Can you keep your bid out of the reject box?
- By Bob Lohfeld
- May 16, 2012
I was asked to review one of the proposals submitted for the first stage of the Army’s multi-billion dollar “Army Eagle” logistics procurement and to advise an unsuccessful bidder why the company had failed to make the cut. My answer was straightforward – the bidder failed to write a proposal for the evaluators to evaluate. Here’s how the proposal went wrong.
Army Eagle is a multiple award procurement for large and small businesses that is being competed in stages. The first-stage submission, which I reviewed, was an advisory stage that required bidders to submit a short proposal describing their understanding of the Army’s logistics program and how their team’s capabilities and resources could help fulfill that mission. Based on this response, the Army advised bidders whether their team might be successful should they decide to proceed to stage 2 of the competition, the submission of a full proposal. Stage 1 was an advisory stage and does not preclude a bidder from proceeding to stage 2 even if the Army advises that the bidder is unlikely to win.
How Evaluators Evaluate
To write a great, short proposal, it’s helpful to imagine how your proposal is likely to be evaluated. In this case, you might visualize evaluators sitting at a large table.

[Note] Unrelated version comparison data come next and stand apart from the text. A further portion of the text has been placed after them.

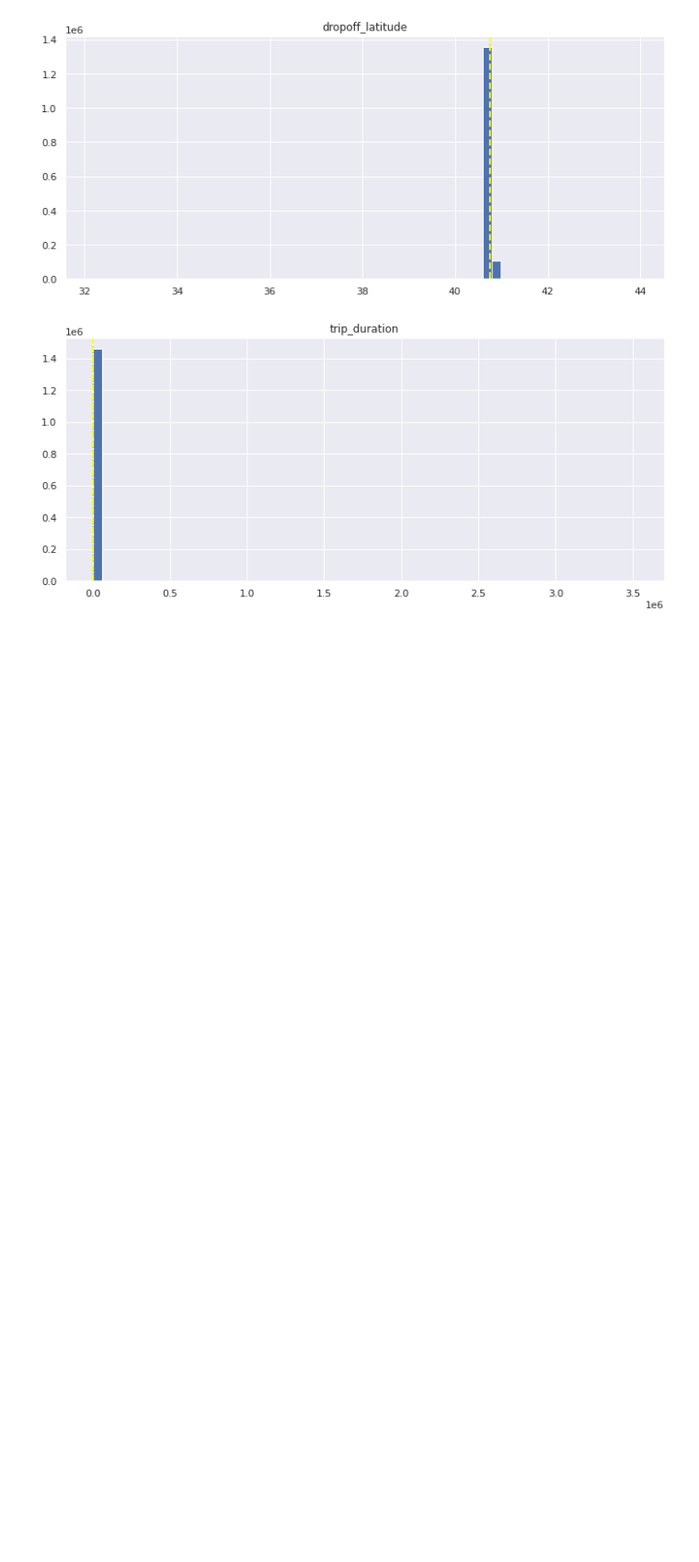
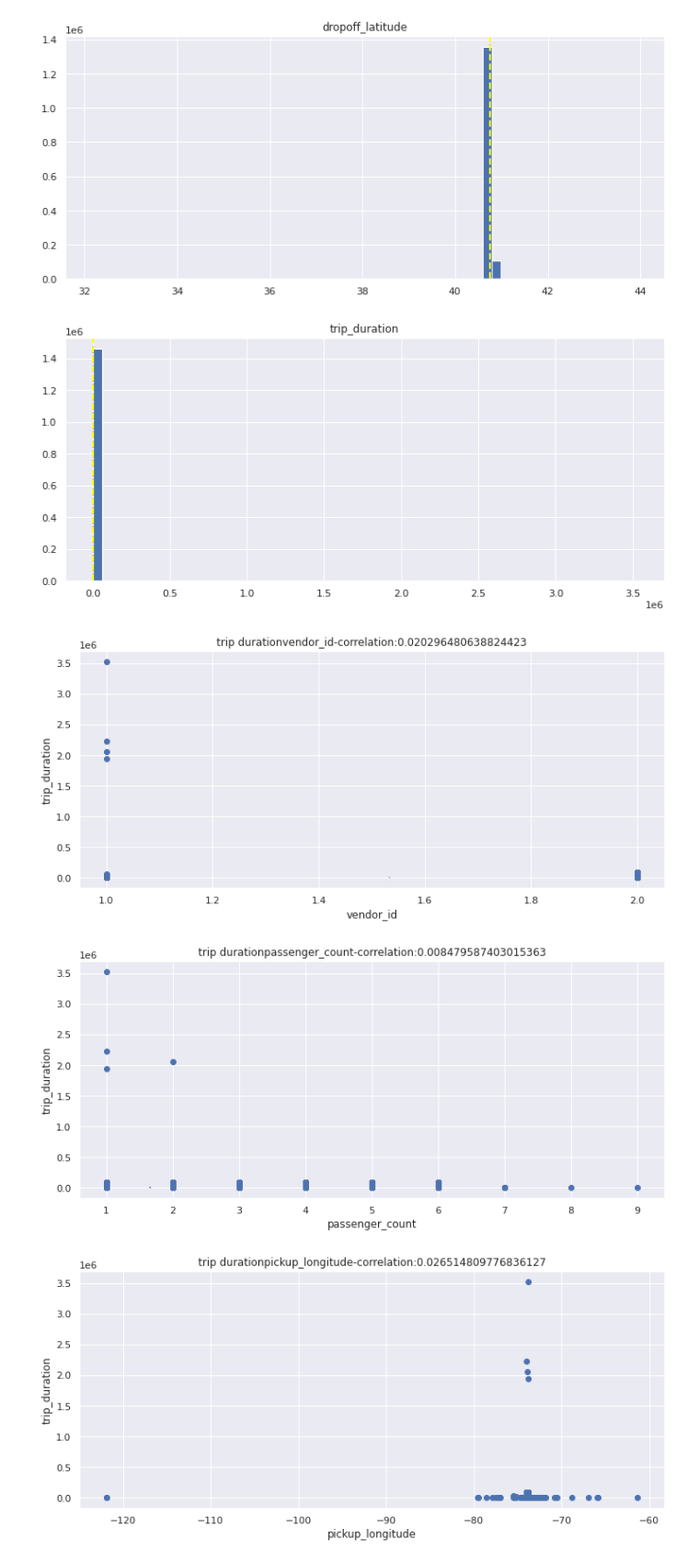
Before and after one commit to Creatrohit9/2-CAPSTON-ROHIT-BHADAURIYA-NYC-TAXI-TRIP-TIME-PRIDICTION, a Jupyter notebook: NYC_TAXI_TRIP_TIME_PRIDICTION_ROHITBHADAURIYA_2_Capstone_Project.ipynb, the cells around one changed output. Shown at 92% size. Cells and saved outputs as stored; diff of their text form; code cells hidden in the pictures; blank space fills up the shorter version.

Commit message:
Commit for scatter plot and correlation plot between trip time and different features

```diff
--- a/NYC_TAXI_TRIP_TIME_PRIDICTION_ROHITBHADAURIYA_2_Capstone_Project.ipynb
+++ b/NYC_TAXI_TRIP_TIME_PRIDICTION_ROHITBHADAURIYA_2_Capstone_Project.ipynb
@@ -321,3 +321,23 @@ plt.show()
 [figure]
 [figure]
 [figure]
+# %%
+# let plot a scatter plot for making more understanding about our data
+for col in taxi_feature:
+  visual3=plt.figure(figsize=(12,5))
+  ax=visual3.gca()
+  feature_taxi=taxi_df[col]
+  label=taxi_df['trip_duration']
+  correlation=feature_taxi.corr(label)
+  plt.scatter(x=feature_taxi,y=label)
+  plt.xlabel(col)
+  plt.ylabel('trip_duration')
+  ax.set_title('trip duration' + col + '-correlation:' + str(correlation))
+  p=np.polyfit(taxi_df['trip_duration'],taxi_df[col],1)
+  y=np.poly1d(p)(taxi_df[col])
+  plt.plot(y,taxi_df[col])
+plt.show()
+# %% [output]
+[figure, added]
+[figure, added]
+[figure, added]
```
Also changed, not shown: parts of 1 cell of this notebook.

At one end of the table are stacks of proposals and at the other end are two boxes—one for proposals that are likely to be successful and the other for proposals that are likely to be unsuccessful.
You might further imagine that the evaluators have agreed upon a standard for reviewing and scoring these proposals. In this case, the standard would certainly include how well the bidders explained their understanding of the Army’s logistics strategy and how well their team’s experience and resources stacked up against that mission. You should expect that a scoring template would be used to evaluate each proposal and serve as a basis for sorting the proposals into the appropriate box.

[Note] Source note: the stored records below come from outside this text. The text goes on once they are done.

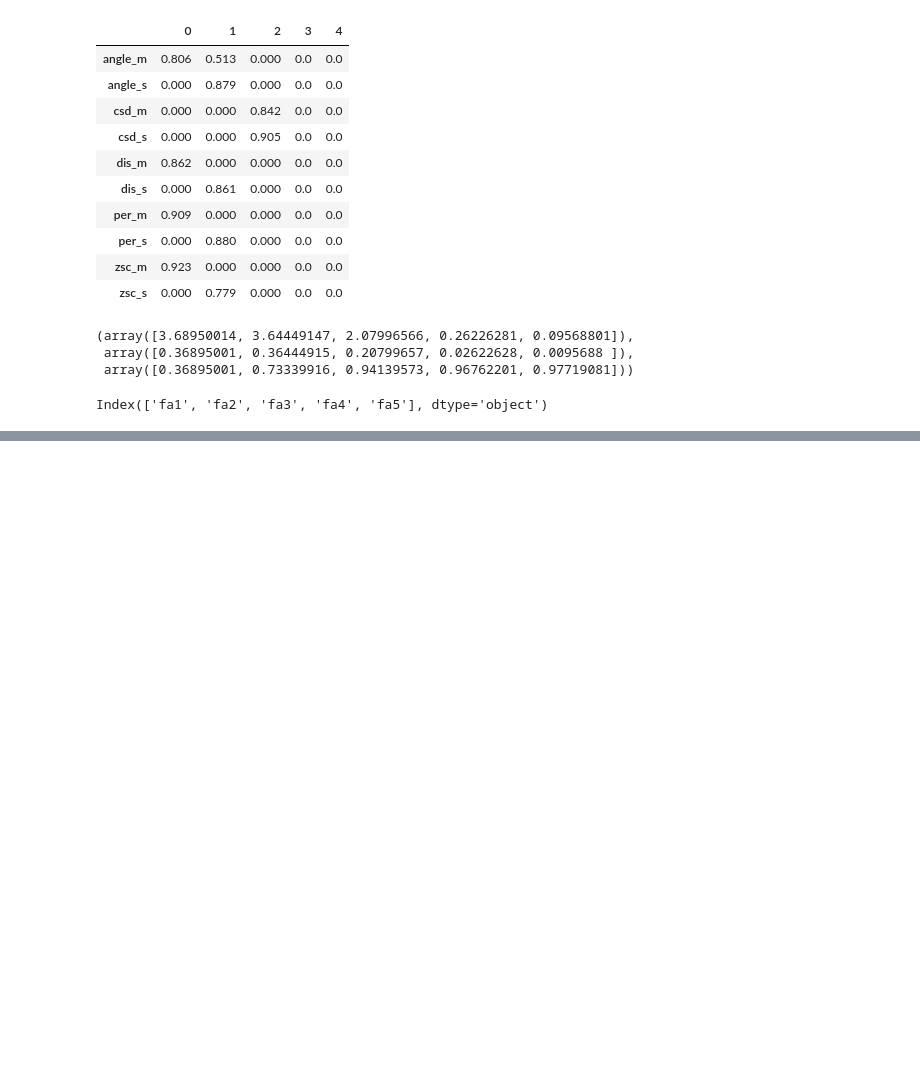
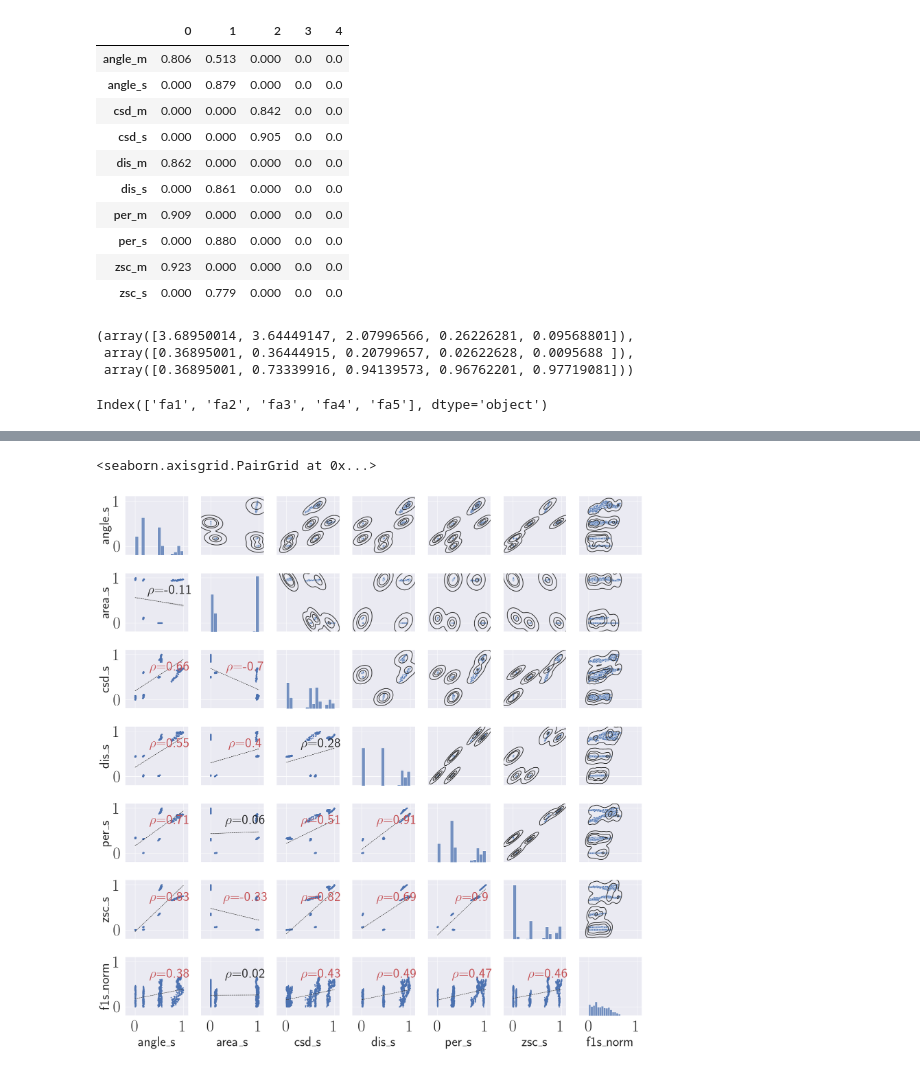
Before and after one commit to DLoveS1314/test_RandomForestRegressor, a Jupyter notebook: processdata.ipynb, the cells around one changed output, grey strips where cells are left out. Drawn from its saved outputs; the diff is of its cells as text; code cells hidden in the pictures; blank space fills up the shorter version.

```diff
--- a/processdata.ipynb
+++ b/processdata.ipynb
@@ -808,0 +925,23 @@ dataset_all_noarea.to_csv('score_factor_noarea.csv',index=False)
+# %%
+# dataset = pd.concat([df_normalized.iloc[:,0:2],data_y['f1s_norm']],axis=1)
+
+# newcolumns = []
+df_normalized_mean = pd.DataFrame()
+df_normalized_std = pd.DataFrame()
+
+for name ,value in df_normalized_ir.items():
+    # print(name)
+    if 'std'in name :
+        base=name.split('_')[0]
+        newname = base+'_s'
+        df_normalized_std[newname] =value
+    elif 'mean'in name :
+        base=name.split('_')[0]
+        newname = base+'_m'
+        df_normalized_mean[newname] =value
+    else:
+        raise(f'name is {name}')
+
+# print('df_normalized_ir.columns',df_normalized_ir.columns)
+print('df_normalized_mean.columns',df_normalized_mean.columns)
+print('df_normalized_std.columns',df_normalized_std.columns)
@@ -808,0 +1002,17 @@ dataset_all_noarea.to_csv('score_factor_noarea.csv',index=False)
+# %%
+dataset_std = pd.concat([df_normalized_std,data_y['f1s_norm']],axis=1)
+g_std = sns.PairGrid(dataset_std )
+g_std.map_lower(qqplot)
+g_std.map_lower(generate_text)
+x_lim = (-0.2,1.1)
+y_lim = (-0.2,1.1)
+g_std.set(xticks=[0,1], yticks=[0,1],xlim =x_lim,ylim=y_lim)
+g_std.map_upper(sns.kdeplot, levels=4, color=".2")
+g_std.map_upper(sns.scatterplot,s=8)
+
+g_std.map_diag(sns.histplot,  bins=15)
+# g.map_upper(generate_text)
+g_std.tick_params(direction='out', labelsize = 'large' ,   grid_alpha=0.8)
+# %% [output]
+<seaborn.axisgrid.PairGrid at 0x...>
+[figure, added]
```
Also changed, not shown: parts of 13 cells of this notebook, 2 other files.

Quick Look Assessment
As a proposal professional, you know that when evaluators have multiple proposals to review, they will read and evaluate them in three passes. The first pass is a quick look to make sure that your Eagle proposal followed the RFP instructions. They want to see that you titled sections as expected and structured your proposal so that content appears where it is expected to be. Every proposal should pass this quick-look compliance test and, assuming your proposal does, the evaluator will perform the second evaluation pass.
Proposal Content Skimming
The second pass comprises proposal content skimming. Here you would expect the evaluator to flip through the pages more slowly, looking at the figures and tables and reading the action captions that go with data presented graphically in each proposal section. This pass is like reading a graphic novel with the reader looking at the pictures and expecting the story to be told without having to read the text.
To score well, your Eagle proposal’s first section should have an insightful graphic depicting the bidder’s understanding of Army’s logistics mission. The next sections, on experience and resources, should have well-crafted data tables proving relevant team experience and resources with action captions explaining how this data relates to fulfilling the Army’s mission. If crafted correctly, the content skimming pass should establish a solid first impression that your proposal is a winner and should be sufficient for the evaluator to develop an initial score for your proposal. After content skimming, the evaluator should have pretty good idea which of the two boxes your proposal is destined for.
Detailed Proposal Reading
The third pass is the detailed reading of the proposal text. With the evaluator having developed an expectation from the figures and tables about what the text will convey, the evaluator is now ready to delve deeper into the proposal and understand the full story conveyed by the text. The text should reinforce the story that was told through the graphical presentation and point out any subtleties the evaluator may have been missed while skimming figures and tables. The text ties it all together and completes the story.
In reviewing the unsuccessful bidder’s proposal, I found no content to evaluate in the content-skimming second pass. The proposal had no figures and only one data table that was poorly constructed. Content skimming put this proposal solidly in the loser category, and the text did not redeem the offerer.
Upon reflection, I think the bidder had a good team and could have been successful in the stage 1 competition, but the proposal document lost the game.